On June 4, 1989, I was in Japan. That year, I had been diligently learning Japanese pronunciations for Chinese characters and memorizing [subject]-time-place-object-verb sentence patterns. The Chinese democracy movement, the call for transparent and clean governance, and the military crackdown came to me filtered through Japanese television because CNN was not yet global. Only after the fact would I learn about the two month build-up to the sight of tanks grinding through the Beijing streets. It took me years to understand the significance of Shenzhen reforms to inspiring the movement as well as how the crackdown unmade many of the political reforms, culminating in the 1992 Southern Tour, when Deng Xiaoping announced that economic liberalization would continue. Political liberalization would emerge piecemeal and in unexpected places, but no longer with the hopeful momentum of the early 80s.

Nevertheless, over the past years, I have noticed that my knowledge of events has been less important than the nitty gritty of everyday life in transforming June 4 into a meaningful symbol.

On Saturday, for example, I went to a coffee shop, where a man was lying on the ground, hands clawed, some kind of froth at his mouth, trembling. Two guards stood and another man sat, watching. I asked if an ambulance had been called. They answered, yes and I went into the coffee shop. Over twenty minutes later when I came out to look for someone, the man was still on the ground and no help to be seen. This time, I dialed 120 and connected with a dispatcher, asking a former student to explain what was happening. This decision disturbed the watchers who explained that the man was a thief and that he had faked a seizure when the guards had caught him. Moreover, according to the guards he frequently came by and stole things. The guards seemed less concerned about the man then they did about being seen not taking care of him. They stopped me from taking a picture and, when help did finally arrive, they kept repeating, “There’s nothing to see,” and pushed people away.

I left the coffee shop, came home, jumped online, and saw blog posts and articles on June 4, which caused me to make sense of the incident in larger, cultural terms. “China is a place where dissatisfaction with the regime or petty thievery can cost a human life,” I thought, “therefore people tend to be cynical and to ignore the suffering of strangers.” The coffee shop incident also allowed me to hear Chinese leaders repeating to other world leaders and journalists, “There’s nothing to be seen.” Consequently, my anger at the coffee shop guards grew into a nightlong bout of “what the fuck am I doing in China?” These were not happy or useful thoughts. Instead, as the anger cooled, I realized that I had argued with the guards about what should be done and our different values (them bad, me good). In retrospect, however, what is clear is that in actual practice our values were the same — we became increasingly angry with each other rather than wiping the froth at the man’s mouth or placing a pillow under his head.

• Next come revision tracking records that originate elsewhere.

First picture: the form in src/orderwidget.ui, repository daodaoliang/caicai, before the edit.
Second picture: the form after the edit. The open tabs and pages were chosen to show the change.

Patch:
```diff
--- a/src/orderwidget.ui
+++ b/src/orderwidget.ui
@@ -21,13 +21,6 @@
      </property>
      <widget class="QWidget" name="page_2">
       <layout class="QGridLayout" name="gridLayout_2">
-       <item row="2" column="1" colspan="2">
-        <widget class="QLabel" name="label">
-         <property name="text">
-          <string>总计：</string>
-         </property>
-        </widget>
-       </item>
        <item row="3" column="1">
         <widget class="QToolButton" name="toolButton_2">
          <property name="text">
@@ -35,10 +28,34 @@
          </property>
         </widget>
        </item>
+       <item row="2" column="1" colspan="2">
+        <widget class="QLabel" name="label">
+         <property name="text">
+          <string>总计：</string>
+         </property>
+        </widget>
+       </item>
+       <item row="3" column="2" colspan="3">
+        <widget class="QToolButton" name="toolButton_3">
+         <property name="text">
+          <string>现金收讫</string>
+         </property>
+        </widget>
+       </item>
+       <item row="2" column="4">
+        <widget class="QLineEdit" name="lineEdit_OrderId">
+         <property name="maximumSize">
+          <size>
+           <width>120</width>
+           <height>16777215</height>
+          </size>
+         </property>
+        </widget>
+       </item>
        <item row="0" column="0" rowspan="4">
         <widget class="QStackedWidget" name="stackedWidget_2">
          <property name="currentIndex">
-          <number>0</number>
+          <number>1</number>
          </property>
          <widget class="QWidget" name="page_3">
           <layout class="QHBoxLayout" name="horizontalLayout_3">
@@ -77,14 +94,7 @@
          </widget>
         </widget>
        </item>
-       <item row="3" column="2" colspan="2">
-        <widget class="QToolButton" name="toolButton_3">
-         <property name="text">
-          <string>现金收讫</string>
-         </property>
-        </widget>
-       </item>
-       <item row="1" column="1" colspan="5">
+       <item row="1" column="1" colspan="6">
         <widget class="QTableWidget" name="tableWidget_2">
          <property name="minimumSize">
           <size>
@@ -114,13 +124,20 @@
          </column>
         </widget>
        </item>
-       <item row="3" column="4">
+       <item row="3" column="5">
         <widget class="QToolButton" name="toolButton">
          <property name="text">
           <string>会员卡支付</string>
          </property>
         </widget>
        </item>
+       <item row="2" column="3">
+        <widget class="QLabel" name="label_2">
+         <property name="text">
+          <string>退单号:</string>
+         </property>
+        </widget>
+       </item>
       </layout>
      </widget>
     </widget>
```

This was not the first time that my sense of outrage has led me to fight with others rather than to comfort a suffering being. Consequently, June 4 this year, I listened to Pema Chodron‘s teaching on Shantideva’s The Way of the Bodhisattva in hope that by working with and through my anger, I will achieve something of the revolutionary patience necessary to change the world:

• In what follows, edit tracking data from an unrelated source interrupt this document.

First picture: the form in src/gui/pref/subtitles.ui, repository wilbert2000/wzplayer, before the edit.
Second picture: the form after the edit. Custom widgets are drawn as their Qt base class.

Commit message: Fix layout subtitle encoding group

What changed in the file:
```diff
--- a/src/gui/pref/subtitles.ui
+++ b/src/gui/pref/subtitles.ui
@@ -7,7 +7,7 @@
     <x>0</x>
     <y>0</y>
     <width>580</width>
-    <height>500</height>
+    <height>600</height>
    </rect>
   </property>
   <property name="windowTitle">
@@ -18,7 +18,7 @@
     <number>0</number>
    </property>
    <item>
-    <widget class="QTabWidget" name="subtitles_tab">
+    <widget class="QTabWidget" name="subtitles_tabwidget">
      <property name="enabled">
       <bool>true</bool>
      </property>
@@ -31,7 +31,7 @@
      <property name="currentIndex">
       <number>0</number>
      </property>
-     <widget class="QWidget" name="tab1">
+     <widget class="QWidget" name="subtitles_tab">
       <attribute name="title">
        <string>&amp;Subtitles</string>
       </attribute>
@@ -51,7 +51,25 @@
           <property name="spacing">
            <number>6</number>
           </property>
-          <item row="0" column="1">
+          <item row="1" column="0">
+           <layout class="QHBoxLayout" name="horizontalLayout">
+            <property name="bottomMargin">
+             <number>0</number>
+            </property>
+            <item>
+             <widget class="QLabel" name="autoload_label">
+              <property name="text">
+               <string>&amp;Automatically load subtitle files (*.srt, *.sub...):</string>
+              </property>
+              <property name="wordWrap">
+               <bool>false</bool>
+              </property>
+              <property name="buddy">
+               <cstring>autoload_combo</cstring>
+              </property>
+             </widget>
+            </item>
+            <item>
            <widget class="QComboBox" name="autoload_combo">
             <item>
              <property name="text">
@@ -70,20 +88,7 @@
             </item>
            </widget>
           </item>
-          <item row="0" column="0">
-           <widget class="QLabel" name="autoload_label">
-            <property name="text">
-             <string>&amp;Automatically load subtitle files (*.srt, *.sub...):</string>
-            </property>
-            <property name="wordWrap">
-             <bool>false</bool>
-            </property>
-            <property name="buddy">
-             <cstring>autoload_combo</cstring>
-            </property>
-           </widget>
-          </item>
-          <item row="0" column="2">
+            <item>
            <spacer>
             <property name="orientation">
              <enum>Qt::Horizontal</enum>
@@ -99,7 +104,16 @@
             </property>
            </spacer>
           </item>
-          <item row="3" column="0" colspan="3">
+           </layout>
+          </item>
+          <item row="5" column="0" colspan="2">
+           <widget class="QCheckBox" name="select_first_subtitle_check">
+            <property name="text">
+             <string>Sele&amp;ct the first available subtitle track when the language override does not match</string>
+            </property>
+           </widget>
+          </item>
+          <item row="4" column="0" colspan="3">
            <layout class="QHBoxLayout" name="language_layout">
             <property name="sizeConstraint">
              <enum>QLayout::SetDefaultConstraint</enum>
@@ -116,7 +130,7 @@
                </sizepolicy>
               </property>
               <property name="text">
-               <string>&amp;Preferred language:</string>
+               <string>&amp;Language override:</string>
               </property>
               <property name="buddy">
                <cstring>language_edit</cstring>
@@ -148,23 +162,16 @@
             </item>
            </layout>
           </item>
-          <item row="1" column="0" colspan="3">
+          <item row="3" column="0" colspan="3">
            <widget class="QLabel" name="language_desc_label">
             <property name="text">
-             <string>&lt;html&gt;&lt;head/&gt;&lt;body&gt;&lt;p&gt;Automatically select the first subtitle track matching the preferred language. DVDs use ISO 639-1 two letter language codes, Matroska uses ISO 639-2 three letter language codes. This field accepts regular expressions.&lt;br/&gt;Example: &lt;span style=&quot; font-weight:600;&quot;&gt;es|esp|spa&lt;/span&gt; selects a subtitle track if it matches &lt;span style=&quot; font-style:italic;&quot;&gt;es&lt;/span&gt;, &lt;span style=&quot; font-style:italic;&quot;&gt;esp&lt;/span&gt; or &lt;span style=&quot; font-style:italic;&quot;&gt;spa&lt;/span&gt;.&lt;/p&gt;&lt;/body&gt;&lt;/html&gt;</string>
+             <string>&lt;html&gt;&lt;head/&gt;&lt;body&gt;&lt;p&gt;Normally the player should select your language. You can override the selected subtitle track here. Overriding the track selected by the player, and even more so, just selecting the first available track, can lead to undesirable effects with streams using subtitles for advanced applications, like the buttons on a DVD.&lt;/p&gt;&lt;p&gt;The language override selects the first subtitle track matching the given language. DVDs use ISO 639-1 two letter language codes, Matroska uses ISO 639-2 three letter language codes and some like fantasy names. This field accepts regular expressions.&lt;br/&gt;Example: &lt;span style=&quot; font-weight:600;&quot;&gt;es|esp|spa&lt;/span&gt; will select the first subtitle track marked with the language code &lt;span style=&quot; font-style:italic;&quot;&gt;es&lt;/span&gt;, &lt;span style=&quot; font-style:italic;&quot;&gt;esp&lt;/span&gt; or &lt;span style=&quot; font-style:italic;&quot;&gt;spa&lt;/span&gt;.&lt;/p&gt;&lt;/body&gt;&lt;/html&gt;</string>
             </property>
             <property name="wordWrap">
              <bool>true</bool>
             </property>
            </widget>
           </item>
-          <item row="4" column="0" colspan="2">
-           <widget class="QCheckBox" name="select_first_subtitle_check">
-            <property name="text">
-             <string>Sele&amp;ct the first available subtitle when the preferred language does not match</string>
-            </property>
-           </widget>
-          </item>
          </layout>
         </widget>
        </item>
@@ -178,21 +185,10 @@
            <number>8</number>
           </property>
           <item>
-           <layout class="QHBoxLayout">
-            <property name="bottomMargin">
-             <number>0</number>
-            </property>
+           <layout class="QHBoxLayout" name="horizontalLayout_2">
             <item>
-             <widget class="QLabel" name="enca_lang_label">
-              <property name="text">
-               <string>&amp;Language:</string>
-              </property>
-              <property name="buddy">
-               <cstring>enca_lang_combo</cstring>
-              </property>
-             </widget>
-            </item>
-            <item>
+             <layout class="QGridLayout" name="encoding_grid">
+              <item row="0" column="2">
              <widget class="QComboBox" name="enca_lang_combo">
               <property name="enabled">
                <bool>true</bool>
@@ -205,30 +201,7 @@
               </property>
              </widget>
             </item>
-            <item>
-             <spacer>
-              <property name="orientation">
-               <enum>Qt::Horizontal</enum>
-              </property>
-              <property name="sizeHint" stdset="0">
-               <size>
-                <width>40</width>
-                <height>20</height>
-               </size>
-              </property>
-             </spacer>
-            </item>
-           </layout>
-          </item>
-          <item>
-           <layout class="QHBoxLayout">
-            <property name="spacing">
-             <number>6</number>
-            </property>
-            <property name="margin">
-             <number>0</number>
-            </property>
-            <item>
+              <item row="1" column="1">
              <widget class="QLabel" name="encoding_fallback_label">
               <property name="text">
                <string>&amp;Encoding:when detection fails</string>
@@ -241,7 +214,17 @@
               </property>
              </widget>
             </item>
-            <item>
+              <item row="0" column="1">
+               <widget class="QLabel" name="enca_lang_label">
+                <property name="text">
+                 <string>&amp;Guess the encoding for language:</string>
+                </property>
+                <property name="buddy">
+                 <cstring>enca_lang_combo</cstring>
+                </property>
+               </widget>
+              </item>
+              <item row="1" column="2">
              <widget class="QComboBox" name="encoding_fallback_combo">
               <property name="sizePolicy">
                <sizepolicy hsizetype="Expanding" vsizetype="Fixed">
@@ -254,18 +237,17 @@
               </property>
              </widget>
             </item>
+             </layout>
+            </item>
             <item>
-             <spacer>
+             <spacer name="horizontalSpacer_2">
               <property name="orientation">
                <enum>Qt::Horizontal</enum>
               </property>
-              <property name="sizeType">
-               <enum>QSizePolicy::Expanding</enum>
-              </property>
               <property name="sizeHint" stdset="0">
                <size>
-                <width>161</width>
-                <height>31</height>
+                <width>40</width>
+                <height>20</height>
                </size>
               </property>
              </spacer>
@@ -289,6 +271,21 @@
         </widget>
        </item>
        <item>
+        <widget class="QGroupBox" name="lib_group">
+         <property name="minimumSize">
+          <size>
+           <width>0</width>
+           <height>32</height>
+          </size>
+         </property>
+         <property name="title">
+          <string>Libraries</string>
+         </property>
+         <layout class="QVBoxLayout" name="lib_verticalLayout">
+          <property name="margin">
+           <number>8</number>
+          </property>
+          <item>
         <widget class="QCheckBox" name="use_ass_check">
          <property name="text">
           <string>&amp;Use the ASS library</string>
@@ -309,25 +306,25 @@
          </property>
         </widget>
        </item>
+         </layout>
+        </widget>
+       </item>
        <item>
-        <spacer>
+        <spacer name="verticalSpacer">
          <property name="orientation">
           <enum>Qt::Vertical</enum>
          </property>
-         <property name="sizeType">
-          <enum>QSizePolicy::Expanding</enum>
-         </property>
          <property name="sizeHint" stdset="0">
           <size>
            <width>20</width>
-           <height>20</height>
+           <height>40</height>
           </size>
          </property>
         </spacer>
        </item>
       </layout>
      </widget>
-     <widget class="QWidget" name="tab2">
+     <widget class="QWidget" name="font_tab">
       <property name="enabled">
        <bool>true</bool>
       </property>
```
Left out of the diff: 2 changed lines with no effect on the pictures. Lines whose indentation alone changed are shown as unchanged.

The hostile multitudes are vast as space –
What chance is there that all should be subdued?
Let but this angry mind be overthrown
And every foe is then and there destroyed.